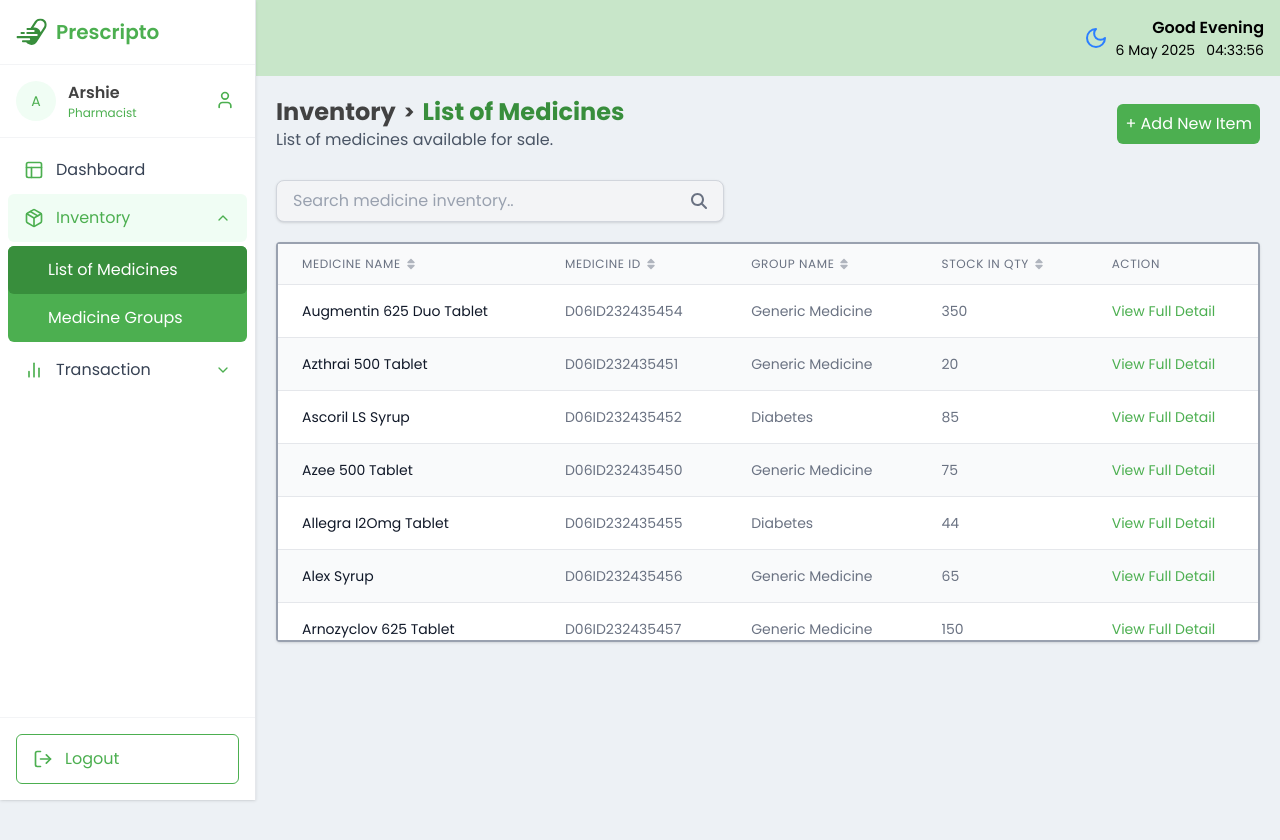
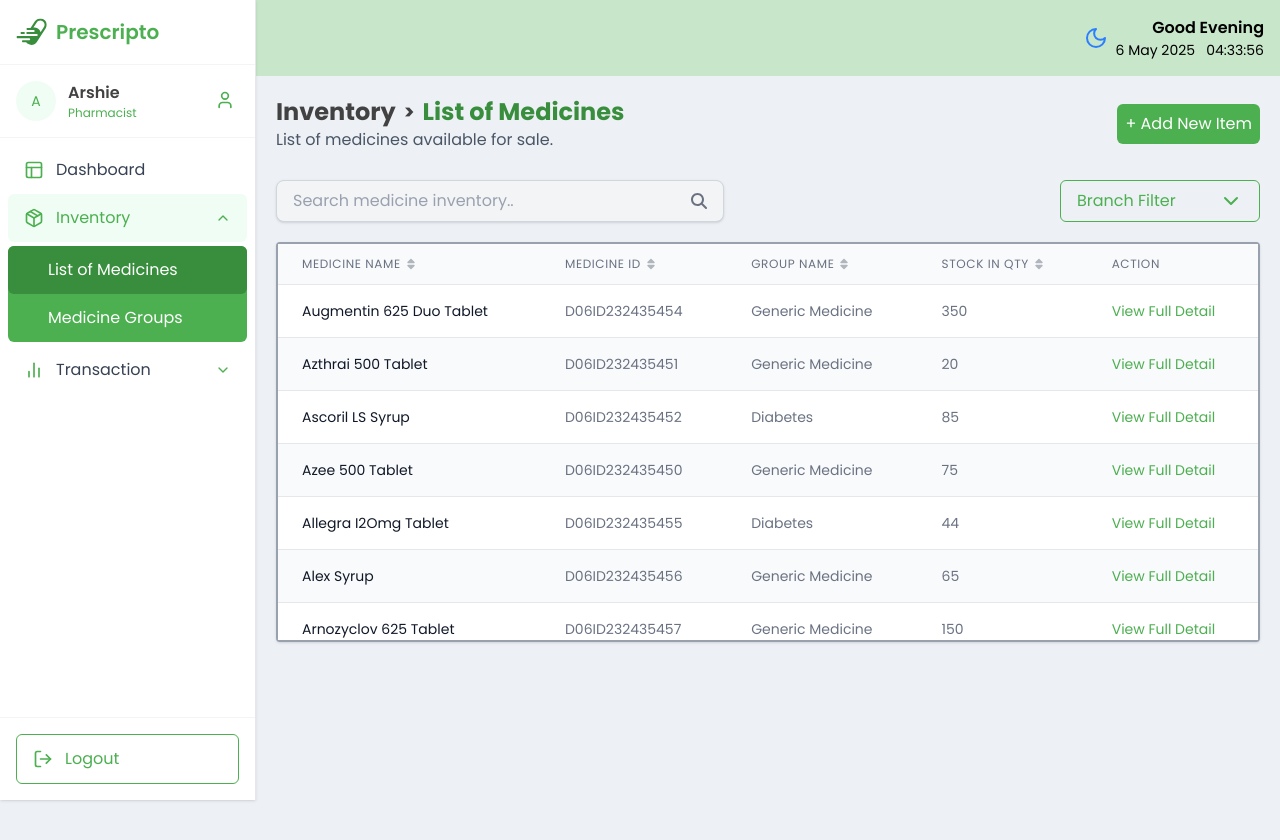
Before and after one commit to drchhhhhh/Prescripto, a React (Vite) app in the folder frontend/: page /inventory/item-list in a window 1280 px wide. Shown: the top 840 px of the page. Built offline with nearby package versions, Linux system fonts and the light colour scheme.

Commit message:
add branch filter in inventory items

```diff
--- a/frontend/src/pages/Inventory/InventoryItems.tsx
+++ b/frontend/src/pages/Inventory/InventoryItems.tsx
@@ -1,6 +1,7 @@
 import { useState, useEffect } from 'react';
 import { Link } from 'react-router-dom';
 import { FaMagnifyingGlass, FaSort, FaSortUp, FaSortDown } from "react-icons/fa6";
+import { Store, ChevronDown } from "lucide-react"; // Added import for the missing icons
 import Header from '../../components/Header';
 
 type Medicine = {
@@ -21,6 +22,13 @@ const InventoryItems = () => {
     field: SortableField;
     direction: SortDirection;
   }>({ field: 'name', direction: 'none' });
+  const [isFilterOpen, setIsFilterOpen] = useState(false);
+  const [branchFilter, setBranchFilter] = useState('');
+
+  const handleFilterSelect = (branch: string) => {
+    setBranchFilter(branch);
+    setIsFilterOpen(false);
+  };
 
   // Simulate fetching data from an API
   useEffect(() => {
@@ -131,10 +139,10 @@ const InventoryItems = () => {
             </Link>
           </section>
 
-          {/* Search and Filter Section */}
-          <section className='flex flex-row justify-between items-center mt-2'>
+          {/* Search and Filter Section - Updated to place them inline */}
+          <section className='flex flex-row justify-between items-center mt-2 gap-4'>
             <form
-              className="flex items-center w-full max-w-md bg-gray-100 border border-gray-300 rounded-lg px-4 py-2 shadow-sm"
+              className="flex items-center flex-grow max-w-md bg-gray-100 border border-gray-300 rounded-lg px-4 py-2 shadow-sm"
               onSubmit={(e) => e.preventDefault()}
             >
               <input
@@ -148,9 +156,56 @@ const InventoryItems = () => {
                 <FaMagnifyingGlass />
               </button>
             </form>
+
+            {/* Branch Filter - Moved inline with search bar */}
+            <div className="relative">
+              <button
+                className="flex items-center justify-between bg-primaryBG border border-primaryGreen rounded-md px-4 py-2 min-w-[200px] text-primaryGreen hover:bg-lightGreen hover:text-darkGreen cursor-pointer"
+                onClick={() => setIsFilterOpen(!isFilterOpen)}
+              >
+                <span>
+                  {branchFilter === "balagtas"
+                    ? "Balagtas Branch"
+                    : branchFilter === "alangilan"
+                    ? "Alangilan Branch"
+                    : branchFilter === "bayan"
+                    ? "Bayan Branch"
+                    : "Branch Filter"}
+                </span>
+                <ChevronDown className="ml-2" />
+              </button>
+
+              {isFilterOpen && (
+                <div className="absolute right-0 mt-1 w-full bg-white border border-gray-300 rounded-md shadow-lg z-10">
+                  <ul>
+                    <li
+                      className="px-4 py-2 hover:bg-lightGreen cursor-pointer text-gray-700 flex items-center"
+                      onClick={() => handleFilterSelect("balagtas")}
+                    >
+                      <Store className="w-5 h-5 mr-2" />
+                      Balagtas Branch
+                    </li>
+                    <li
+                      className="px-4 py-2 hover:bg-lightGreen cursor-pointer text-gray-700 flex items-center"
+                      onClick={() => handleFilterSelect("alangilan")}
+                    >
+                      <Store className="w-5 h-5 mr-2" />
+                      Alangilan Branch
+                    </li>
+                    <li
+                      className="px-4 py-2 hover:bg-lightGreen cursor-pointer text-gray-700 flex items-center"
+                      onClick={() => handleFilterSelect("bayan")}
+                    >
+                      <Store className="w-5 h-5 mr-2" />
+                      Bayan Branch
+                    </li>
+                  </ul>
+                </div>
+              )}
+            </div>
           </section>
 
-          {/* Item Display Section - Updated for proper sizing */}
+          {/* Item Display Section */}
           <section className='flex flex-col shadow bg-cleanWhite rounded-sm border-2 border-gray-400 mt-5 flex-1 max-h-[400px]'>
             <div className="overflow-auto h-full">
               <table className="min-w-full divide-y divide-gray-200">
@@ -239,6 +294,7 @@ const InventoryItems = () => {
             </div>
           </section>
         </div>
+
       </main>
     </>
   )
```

--

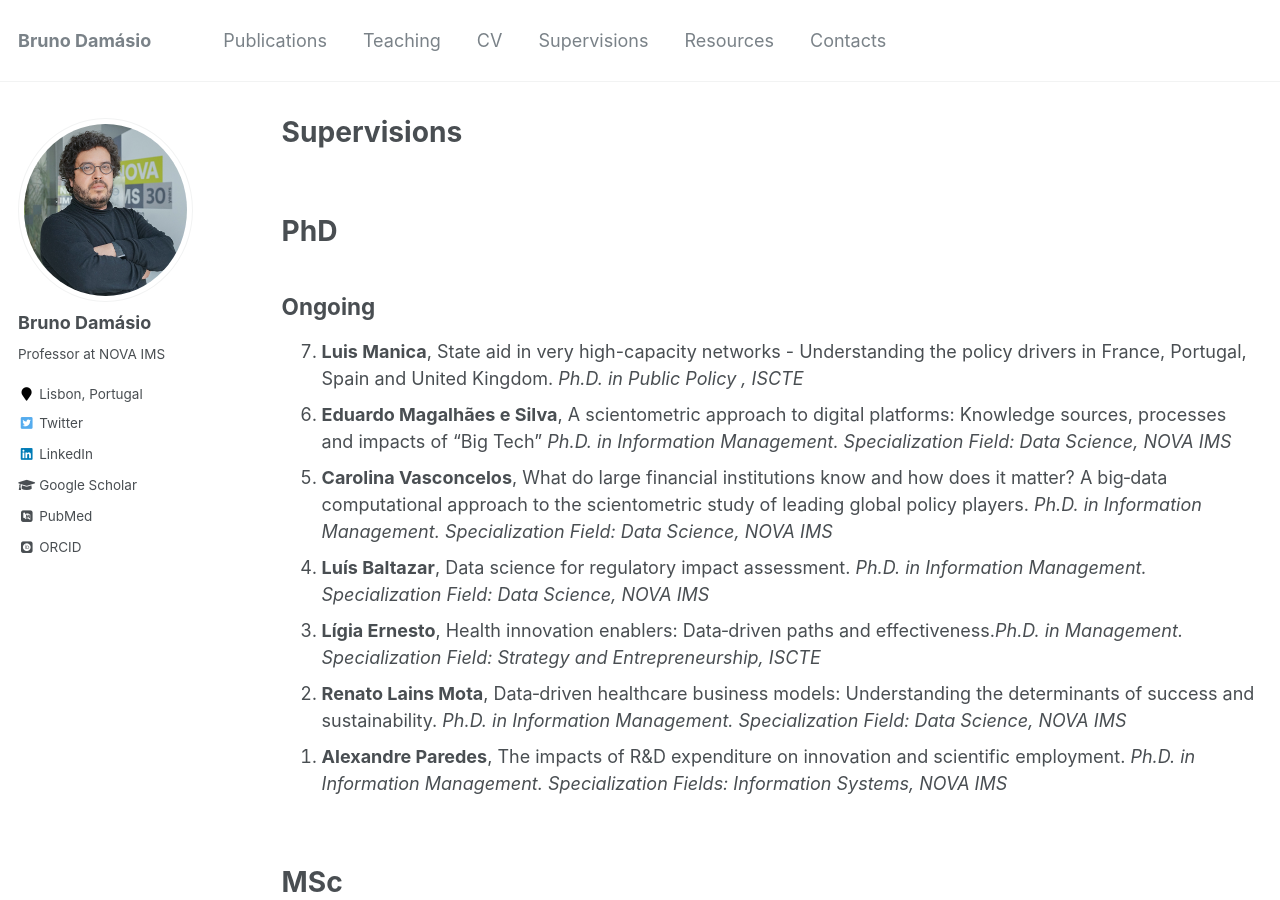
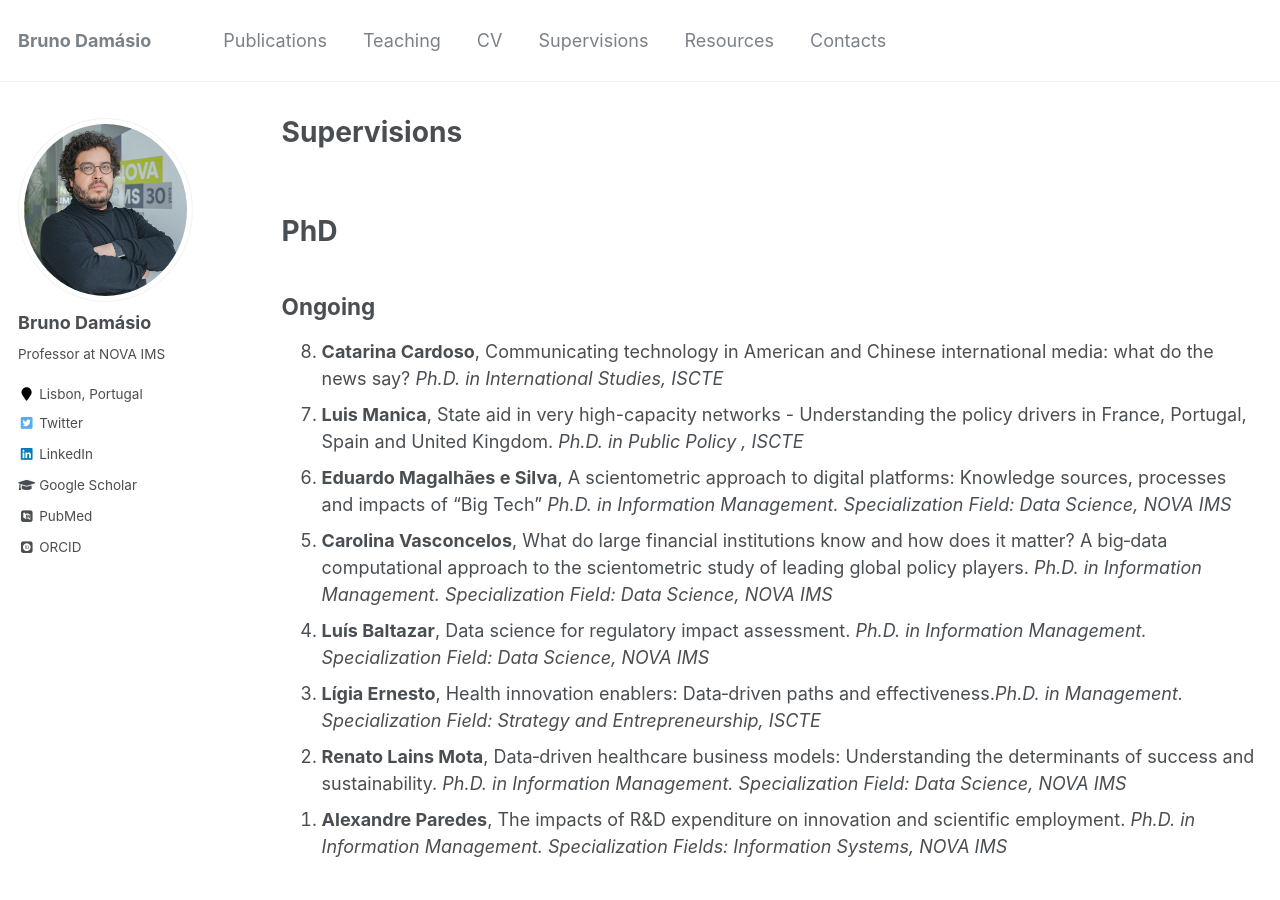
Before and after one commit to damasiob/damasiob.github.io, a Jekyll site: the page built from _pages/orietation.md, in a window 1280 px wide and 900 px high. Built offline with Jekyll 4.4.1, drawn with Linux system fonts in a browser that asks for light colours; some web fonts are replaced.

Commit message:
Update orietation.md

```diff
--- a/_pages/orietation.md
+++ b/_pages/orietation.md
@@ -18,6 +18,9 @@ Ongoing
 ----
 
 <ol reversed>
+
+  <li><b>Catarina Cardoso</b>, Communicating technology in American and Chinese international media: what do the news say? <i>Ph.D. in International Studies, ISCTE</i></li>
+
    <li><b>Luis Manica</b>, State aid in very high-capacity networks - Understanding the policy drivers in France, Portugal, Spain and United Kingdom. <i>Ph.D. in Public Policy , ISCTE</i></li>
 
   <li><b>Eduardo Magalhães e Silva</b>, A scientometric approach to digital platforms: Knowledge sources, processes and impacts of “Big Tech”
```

--

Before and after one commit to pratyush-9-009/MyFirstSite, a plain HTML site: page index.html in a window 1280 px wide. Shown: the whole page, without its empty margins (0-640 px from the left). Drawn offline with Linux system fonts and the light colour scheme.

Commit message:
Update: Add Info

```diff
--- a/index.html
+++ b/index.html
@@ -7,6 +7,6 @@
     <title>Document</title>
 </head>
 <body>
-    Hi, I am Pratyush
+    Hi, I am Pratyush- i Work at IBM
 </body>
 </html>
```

Task to complete: Which of the lines above mention the word "after"? Pull those lines out.

Task output:
Before and after one commit to drchhhhhh/Prescripto, a React (Vite) app in the folder frontend/: page /inventory/item-list in a window 1280 px wide. Shown: the top 840 px of the page. Built offline with nearby package versions, Linux system fonts and the light colour scheme.
Before and after one commit to damasiob/damasiob.github.io, a Jekyll site: the page built from _pages/orietation.md, in a window 1280 px wide and 900 px high. Built offline with Jekyll 4.4.1, drawn with Linux system fonts in a browser that asks for light colours; some web fonts are replaced.
Before and after one commit to pratyush-9-009/MyFirstSite, a plain HTML site: page index.html in a window 1280 px wide. Shown: the whole page, without its empty margins (0-640 px from the left). Drawn offline with Linux system fonts and the light colour scheme.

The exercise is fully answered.